Our Acadian Heritage

CSS3 Buttons by Css3Menu.com

Acadian Lands Offered To New England Residents

Colonel Charles Winslow had hoped that the exile of the Acadians would open their lands for settlement by "good farmers" from New England. If didn't happen immediately.

In 1758, three years after the deportation of the Acadians, a proclamation by the government of Nova Scotia appeared in the Boston Gazette offering free land grants in the once-Acadian province.

There were few takers, and a second proclamation appeared in 1759, describing the wonderful attractions of the lands and offering liberal terms to settlers.

In April 1759, a five-man committee was sent from Connecticut to look over land. They met with Governor Charles Lawrence and his council at Halifax and were assured that the lands were all that they were advertised to be. Even more, ships from Nova Scotia would be put at their service to transport the immigrants, their stock, and their furniture.

To help the New Englanders decide, the council sent them to visit the lands along the Bay of Fundy. By the time they arrived at the Minas Basin, the orchards were budding, dikes growing green, and rich uplands were waiting for the plow. Compared to the rocky soil of New England, the fertile valley was very attractive.

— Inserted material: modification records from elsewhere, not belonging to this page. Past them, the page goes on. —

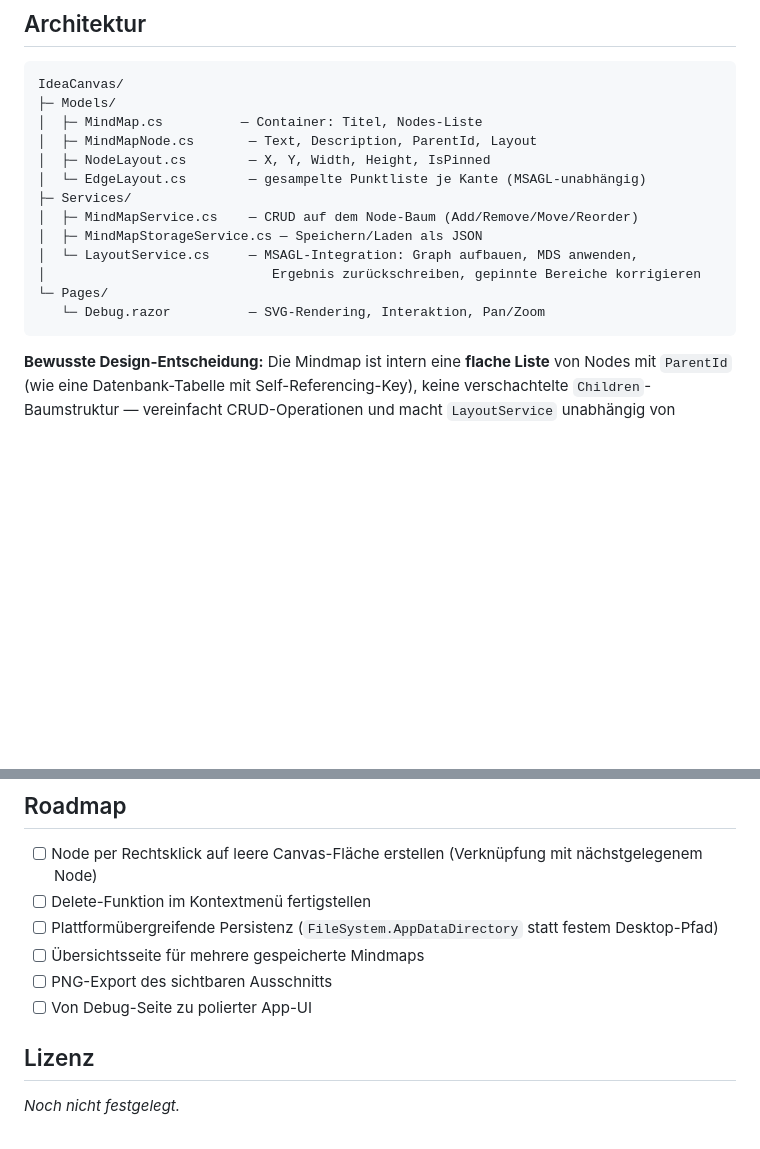
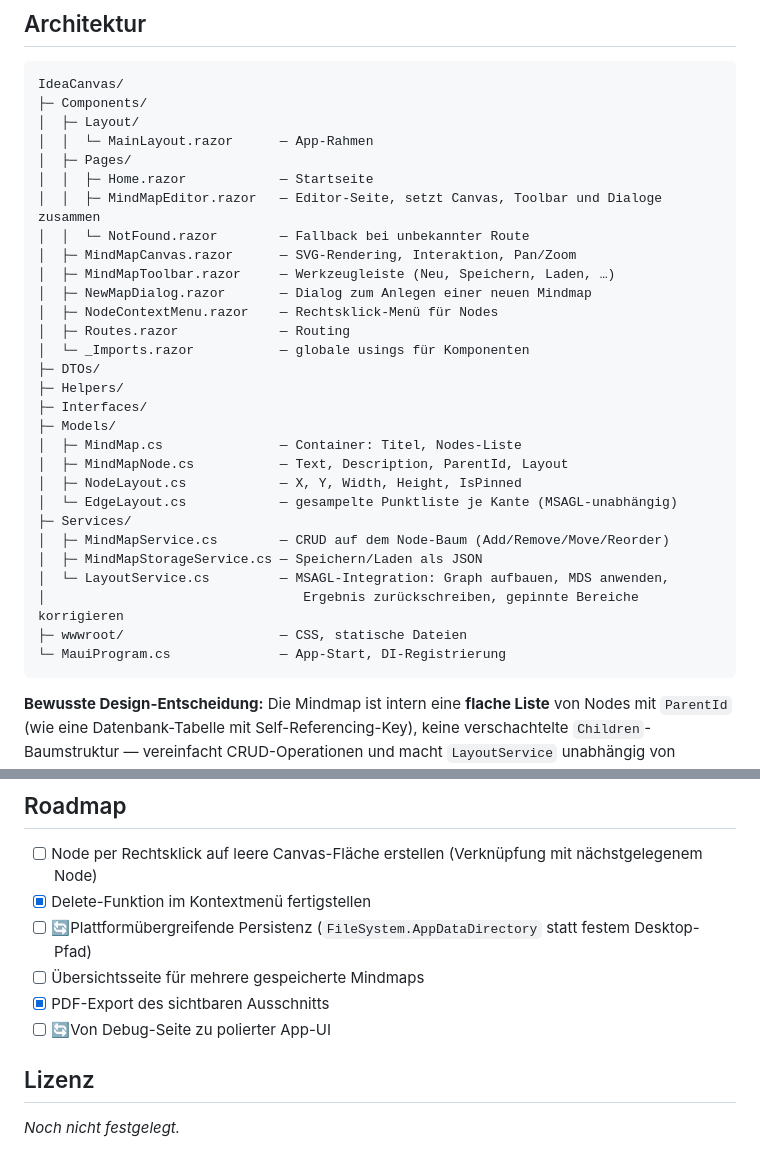
Before and after one commit to krohnobi/IdeaCanvas, a Markdown page: README.md, 2 parts joined by grey strips. GitHub-like rendering; blank space fills up the shorter version.

Commit message:
Revise architecture and roadmap sections in README
Updated the architecture section and roadmap in README.md to reflect recent changes and completed tasks.

````diff
--- a/README.md
+++ b/README.md
@@ -28,18 +28,34 @@ Statt eines klassischen "Root in der Mitte, Äste strikt links/rechts"-Layouts (
 
 ```
 IdeaCanvas/
+├─ Components/
+│  ├─ Layout/
+│  │  └─ MainLayout.razor      — App-Rahmen
+│  ├─ Pages/
+│  │  ├─ Home.razor            — Startseite
+│  │  ├─ MindMapEditor.razor   — Editor-Seite, setzt Canvas, Toolbar und Dialoge zusammen
+│  │  └─ NotFound.razor        — Fallback bei unbekannter Route
+│  ├─ MindMapCanvas.razor      — SVG-Rendering, Interaktion, Pan/Zoom
+│  ├─ MindMapToolbar.razor     — Werkzeugleiste (Neu, Speichern, Laden, …)
+│  ├─ NewMapDialog.razor       — Dialog zum Anlegen einer neuen Mindmap
+│  ├─ NodeContextMenu.razor    — Rechtsklick-Menü für Nodes
+│  ├─ Routes.razor             — Routing
+│  └─ _Imports.razor           — globale usings für Komponenten
+├─ DTOs/
+├─ Helpers/
+├─ Interfaces/
 ├─ Models/
-│  ├─ MindMap.cs          — Container: Titel, Nodes-Liste
-│  ├─ MindMapNode.cs       — Text, Description, ParentId, Layout
-│  ├─ NodeLayout.cs        — X, Y, Width, Height, IsPinned
-│  └─ EdgeLayout.cs        — gesampelte Punktliste je Kante (MSAGL-unabhängig)
+│  ├─ MindMap.cs               — Container: Titel, Nodes-Liste
+│  ├─ MindMapNode.cs           — Text, Description, ParentId, Layout
+│  ├─ NodeLayout.cs            — X, Y, Width, Height, IsPinned
+│  └─ EdgeLayout.cs            — gesampelte Punktliste je Kante (MSAGL-unabhängig)
 ├─ Services/
-│  ├─ MindMapService.cs    — CRUD auf dem Node-Baum (Add/Remove/Move/Reorder)
+│  ├─ MindMapService.cs        — CRUD auf dem Node-Baum (Add/Remove/Move/Reorder)
 │  ├─ MindMapStorageService.cs — Speichern/Laden als JSON
-│  └─ LayoutService.cs     — MSAGL-Integration: Graph aufbauen, MDS anwenden,
-│                             Ergebnis zurückschreiben, gepinnte Bereiche korrigieren
-└─ Pages/
-   └─ Debug.razor          — SVG-Rendering, Interaktion, Pan/Zoom
+│  └─ LayoutService.cs         — MSAGL-Integration: Graph aufbauen, MDS anwenden,
+│                                 Ergebnis zurückschreiben, gepinnte Bereiche korrigieren
+├─ wwwroot/                    — CSS, statische Dateien
+└─ MauiProgram.cs              — App-Start, DI-Registrierung
 ```
 
 **Bewusste Design-Entscheidung:** Die Mindmap ist intern eine **flache Liste** von Nodes mit `ParentId` (wie eine Datenbank-Tabelle mit Self-Referencing-Key), keine verschachtelte `Children`-Baumstruktur — vereinfacht CRUD-Operationen und macht `LayoutService` unabhängig von Rekursion.
@@ -58,11 +74,11 @@ dotnet build -t:Run -f net8.0-windows10.0.19041.0   # oder Zielplattform nach Wa
 ## Roadmap
 
 - [ ] Node per Rechtsklick auf leere Canvas-Fläche erstellen (Verknüpfung mit nächstgelegenem Node)
-- [ ] Delete-Funktion im Kontextmenü fertigstellen
-- [ ] Plattformübergreifende Persistenz (`FileSystem.AppDataDirectory` statt festem Desktop-Pfad)
+- [x] Delete-Funktion im Kontextmenü fertigstellen
+- [ ] 🔄Plattformübergreifende Persistenz (`FileSystem.AppDataDirectory` statt festem Desktop-Pfad)
 - [ ] Übersichtsseite für mehrere gespeicherte Mindmaps
-- [ ] PNG-Export des sichtbaren Ausschnitts
-- [ ] Von Debug-Seite zu polierter App-UI
+- [x] PDF-Export des sichtbaren Ausschnitts
+- [ ] 🔄Von Debug-Seite zu polierter App-UI
 
 ## Lizenz
 
````
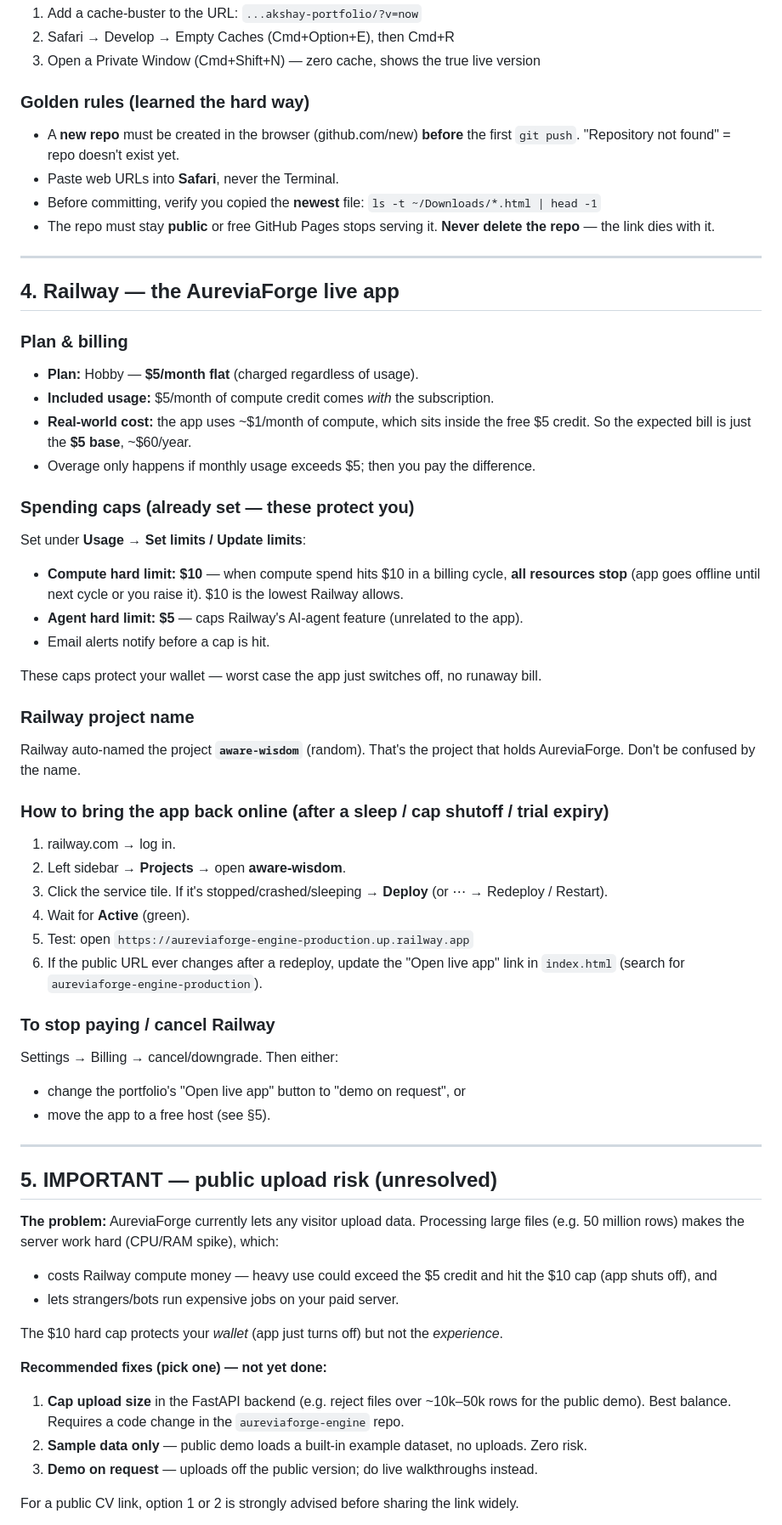
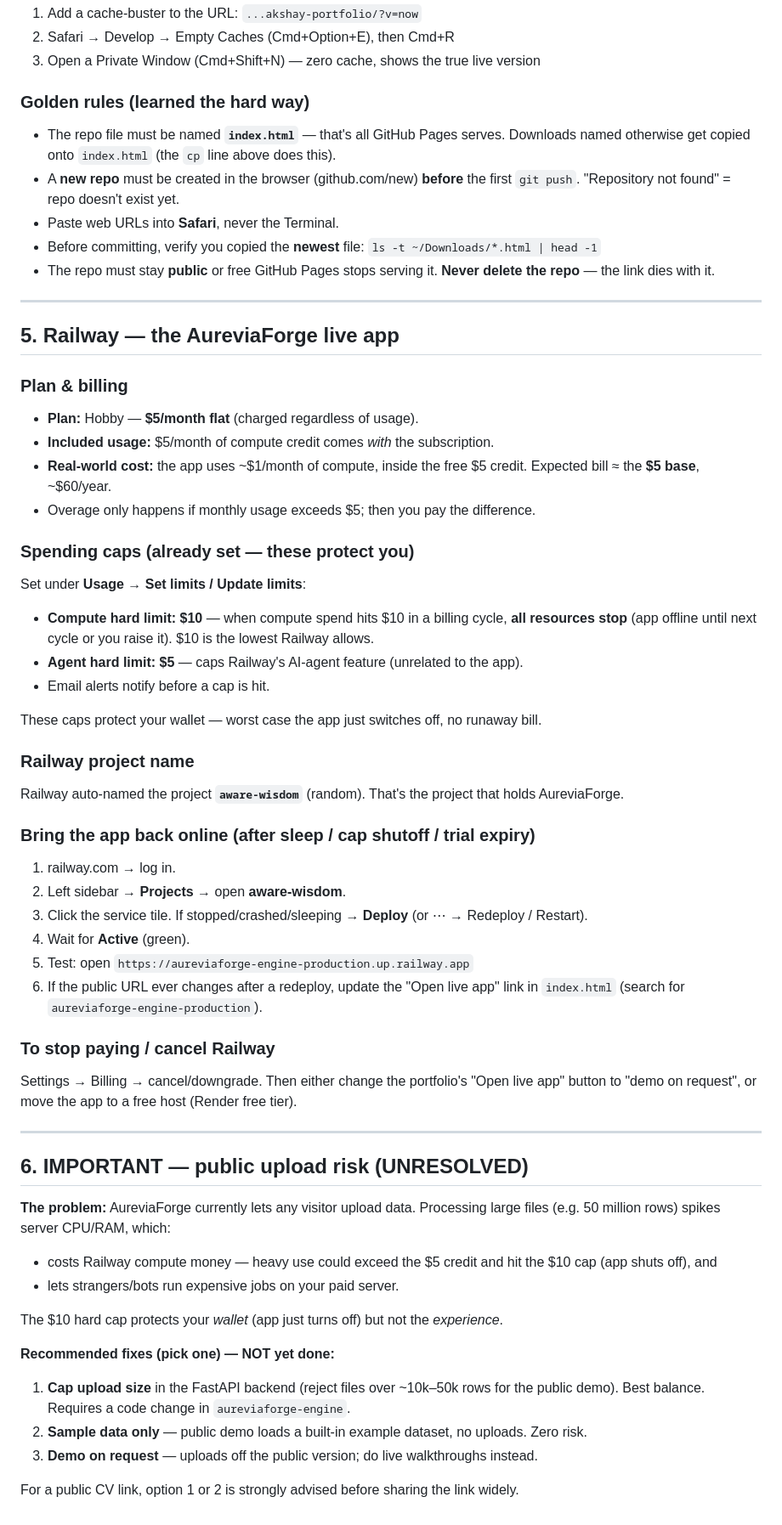
Before and after one commit to akshay-rajagopal-7/akshay-portfolio, a Markdown page: DOCS.md, the part around one of its changes. Shown at 85% size. Drawn GitHub-style.

```diff
--- a/DOCS.md
+++ b/DOCS.md
@@ -71,6 +83,7 @@ It's almost always **browser cache**, not the site. Fixes in order:
 3. Open a Private Window (Cmd+Shift+N) — zero cache, shows the true live version
 
 ### Golden rules (learned the hard way)
+- The repo file must be named **`index.html`** — that's all GitHub Pages serves. Downloads named otherwise get copied onto `index.html` (the `cp` line above does this).
 - A **new repo** must be created in the browser (github.com/new) **before** the first `git push`. "Repository not found" = repo doesn't exist yet.
 - Paste web URLs into **Safari**, never the Terminal.
 - Before committing, verify you copied the **newest** file: `ls -t ~/Downloads/*.html | head -1`
@@ -78,50 +91,48 @@ It's almost always **browser cache**, not the site. Fixes in order:
 
 ---
 
-## 4. Railway — the AureviaForge live app
+## 5. Railway — the AureviaForge live app
 
 ### Plan & billing
 - **Plan:** Hobby — **$5/month flat** (charged regardless of usage).
 - **Included usage:** $5/month of compute credit comes _with_ the subscription.
-- **Real-world cost:** the app uses ~$1/month of compute, which sits inside the free $5 credit. So the expected bill is just the **$5 base**, ~$60/year.
+- **Real-world cost:** the app uses ~$1/month of compute, inside the free $5 credit. Expected bill ≈ the **$5 base**, ~$60/year.
 - Overage only happens if monthly usage exceeds $5; then you pay the difference.
 
 ### Spending caps (already set — these protect you)
 Set under **Usage → Set limits / Update limits**:
-- **Compute hard limit: $10** — when compute spend hits $10 in a billing cycle, **all resources stop** (app goes offline until next cycle or you raise it). $10 is the lowest Railway allows.
+- **Compute hard limit: $10** — when compute spend hits $10 in a billing cycle, **all resources stop** (app offline until next cycle or you raise it). $10 is the lowest Railway allows.
 - **Agent hard limit: $5** — caps Railway's AI-agent feature (unrelated to the app).
 - Email alerts notify before a cap is hit.
 
 These caps protect your wallet — worst case the app just switches off, no runaway bill.
 
 ### Railway project name
-Railway auto-named the project **`aware-wisdom`** (random). That's the project that holds AureviaForge. Don't be confused by the name.
+Railway auto-named the project **`aware-wisdom`** (random). That's the project that holds AureviaForge.
 
-### How to bring the app back online (after a sleep / cap shutoff / trial expiry)
+### Bring the app back online (after sleep / cap shutoff / trial expiry)
 1. railway.com → log in.
 2. Left sidebar → **Projects** → open **aware-wisdom**.
-3. Click the service tile. If it's stopped/crashed/sleeping → **Deploy** (or ⋯ → Redeploy / Restart).
+3. Click the service tile. If stopped/crashed/sleeping → **Deploy** (or ⋯ → Redeploy / Restart).
 4. Wait for **Active** (green).
 5. Test: open `https://aureviaforge-engine-production.up.railway.app`
 6. If the public URL ever changes after a redeploy, update the "Open live app" link in `index.html` (search for `aureviaforge-engine-production`).
 
 ### To stop paying / cancel Railway
-Settings → Billing → cancel/downgrade. Then either:
-- change the portfolio's "Open live app" button to "demo on request", or
-- move the app to a free host (see §5).
+Settings → Billing → cancel/downgrade. Then either change the portfolio's "Open live app" button to "demo on request", or move the app to a free host (Render free tier).
 
 ---
 
-## 5. IMPORTANT — public upload risk (unresolved)
+## 6. IMPORTANT — public upload risk (UNRESOLVED)
 
-**The problem:** AureviaForge currently lets any visitor upload data. Processing large files (e.g. 50 million rows) makes the server work hard (CPU/RAM spike), which:
+**The problem:** AureviaForge currently lets any visitor upload data. Processing large files (e.g. 50 million rows) spikes server CPU/RAM, which:
 - costs Railway compute money — heavy use could exceed the $5 credit and hit the $10 cap (app shuts off), and
 - lets strangers/bots run expensive jobs on your paid server.
 
 The $10 hard cap protects your _wallet_ (app just turns off) but not the _experience_.
 
-**Recommended fixes (pick one) — not yet done:**
-1. **Cap upload size** in the FastAPI backend (e.g. reject files over ~10k–50k rows for the public demo). Best balance. Requires a code change in the `aureviaforge-engine` repo.
+**Recommended fixes (pick one) — NOT yet done:**
+1. **Cap upload size** in the FastAPI backend (reject files over ~10k–50k rows for the public demo). Best balance. Requires a code change in `aureviaforge-engine`.
 2. **Sample data only** — public demo loads a built-in example dataset, no uploads. Zero risk.
 3. **Demo on request** — uploads off the public version; do live walkthroughs instead.
 
```
Also changed, not shown: other parts of DOCS.md (+29 -17 lines).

> Completely sold on the proposition, agents agreed to settle one township at Minas and another at Riviere-aux- Canards, which are today Horton and Cornwallis, respectively.

On May 21, 760, a fleet of 22 ships set sail for the new Promised Land. The New England planters set their feet on the soil of Acadia on June 4, 1760, five years after the Acadian dispersion.

An old ballad, Puritan Planters, tells the tale:

Five years in desolation the Acadia land lain.
Five golden harvest moons had wooed the fallow fields in vain.

Five times the winter snows had slept and summer sunsets smiled

On lonely clumps of willows and fruit trees growing wild.

There was silence in the forest and along the Minas shore

And not a habitation from Canard to Beausejour.

But many a blackened rafter and many a broken wall

Told the story of Acadia's prosperity and fall.

But the simple Norman peasant folk shall till the land no more,

For the vessels from Connecticut anchored by the shore.

And many a patient Puritan, his mind with Scripture stored,

Rejoices he has found at last his garden of the Lord.